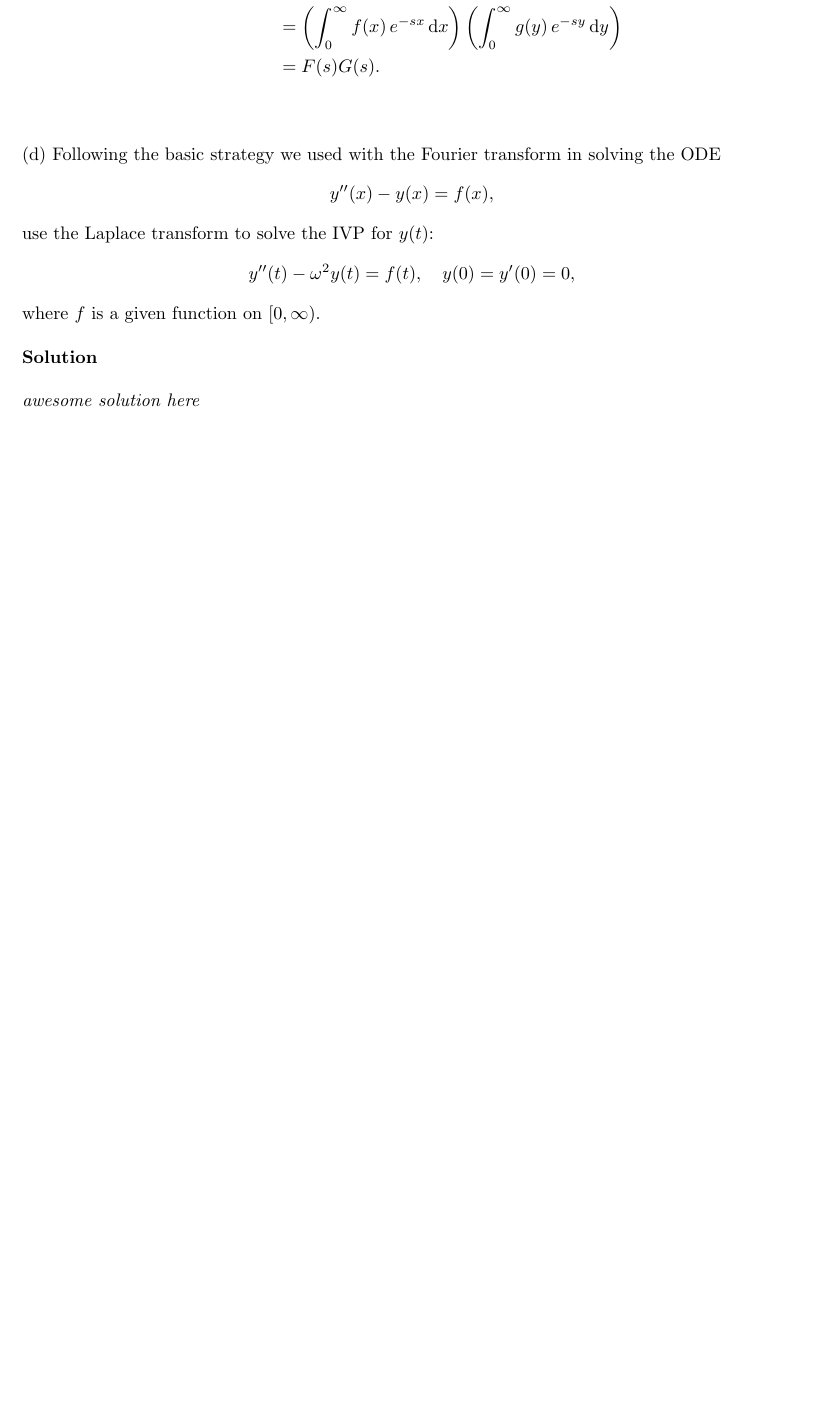
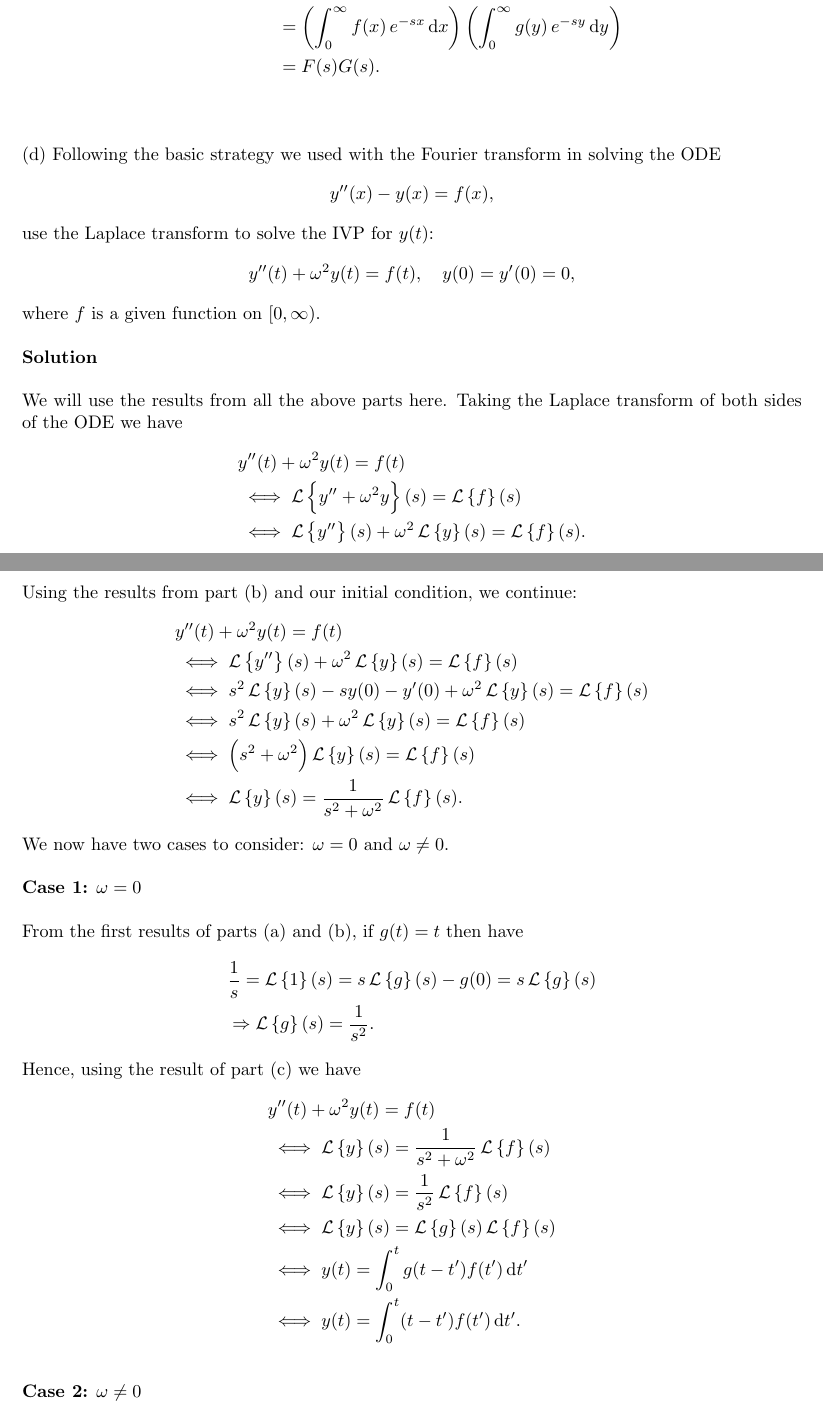
Before and after one commit to mwiens91/418-homework, a LaTeX problem sheet (hw4/hw4.tex): part of page 5 of 6 before the commit and two parts of pages 5 and 6 of 8 after it, the two joined at a grey line, cut so that both start at the same text, the shorter picture padded with empty space. Compiled offline with pdfLaTeX.

Commit message:
Finish off hw4 8.16.13

```diff
--- a/hw4/hw4.tex
+++ b/hw4/hw4.tex
@@ -314,4 +314,51 @@ where $f$ is a given function on $\intco{0, \infty}$.
 
 \textbf{Solution}
 
-\textit{awesome solution here}
+We will use the results from all the above parts here. Taking the
+Laplace transform of both sides of the ODE we have
+%
+\begin{align*}
+    &y^{\prime \prime}(t) + \omega^2 y(t) = f(t) \\
+    &\iff \Lagr \cbr{y^{\prime \prime} + \omega^2 y}(s) = \Lagr \cbr{f}(s) \\
+    &\iff \Lagr \cbr{y^{\prime \prime}}(s) + \omega^2 \Lagr \cbr{y}(s) = \Lagr \cbr{f}(s)
+    .
+\end{align*}
+%
+Using the results from part (b) and our initial condition, we continue:
+%
+\begin{align*}
+    &y^{\prime \prime}(t) + \omega^2 y(t) = f(t) \\
+    &\iff \Lagr \cbr{y^{\prime \prime}}(s) + \omega^2 \Lagr \cbr{y}(s) = \Lagr \cbr{f}(s) \\
+    &\iff s^2 \Lagr \cbr{y}(s) - s y(0) - y^\prime(0) + \omega^2 \Lagr \cbr{y}(s) = \Lagr \cbr{f}(s) \\
+    &\iff s^2 \Lagr \cbr{y}(s) + \omega^2 \Lagr \cbr{y}(s) = \Lagr \cbr{f}(s) \\
+    &\iff \del{s^2 + \omega^2} \Lagr \cbr{y}(s) = \Lagr \cbr{f}(s) \\
+    &\iff \Lagr \cbr{y}(s) = \frac{1}{s^2 + \omega^2} \Lagr \cbr{f}(s)
+    .
+\end{align*}
+%
+We now have two cases to consider: $\omega = 0$ and $\omega \neq 0$.
+
+\textbf{Case 1:} $\omega = 0$
+
+From the first results of parts (a) and (b), if $g(t) = t$ then
+have
+%
+\begin{align*}
+    &\frac{1}{s} = \Lagr \cbr{1}(s) = s \Lagr \cbr{g}(s) - g(0) = s \Lagr \cbr{g}(s) \\
+    &\Rightarrow \Lagr \cbr{g}(s) = \frac{1}{s^2}
+    .
+\end{align*}
+%
+Hence, using the result of part (c) we have
+%
+\begin{align*}
+    &y^{\prime \prime}(t) + \omega^2 y(t) = f(t) \\
+    &\iff \Lagr \cbr{y}(s) = \frac{1}{s^2 + \omega^2} \Lagr \cbr{f}(s) \\
+    &\iff \Lagr \cbr{y}(s) = \frac{1}{s^2} \Lagr \cbr{f}(s) \\
+    &\iff \Lagr \cbr{y}(s) = \Lagr \cbr{g}(s) \Lagr \cbr{f}(s) \\
+    &\iff y(t) = \int_0^t g(t - t^\prime) f(t^\prime) \dif t^\prime \\
+    &\iff y(t) = \int_0^t (t - t^\prime) f(t^\prime) \dif t^\prime
+    .
+\end{align*}
+
+\textbf{Case 2:} $\omega \neq 0$
```
Also changed, not shown: hw4/hw4.tex (17 more changed lines).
━━━━━━━━━━
The word to find is "parts". Copy every line of the data that holds it.

## YOUR RESPONSE
Before and after one commit to mwiens91/418-homework, a LaTeX problem sheet (hw4/hw4.tex): part of page 5 of 6 before the commit and two parts of pages 5 and 6 of 8 after it, the two joined at a grey line, cut so that both start at the same text, the shorter picture padded with empty space. Compiled offline with pdfLaTeX.
+We will use the results from all the above parts here. Taking the
+From the first results of parts (a) and (b), if $g(t) = t$ then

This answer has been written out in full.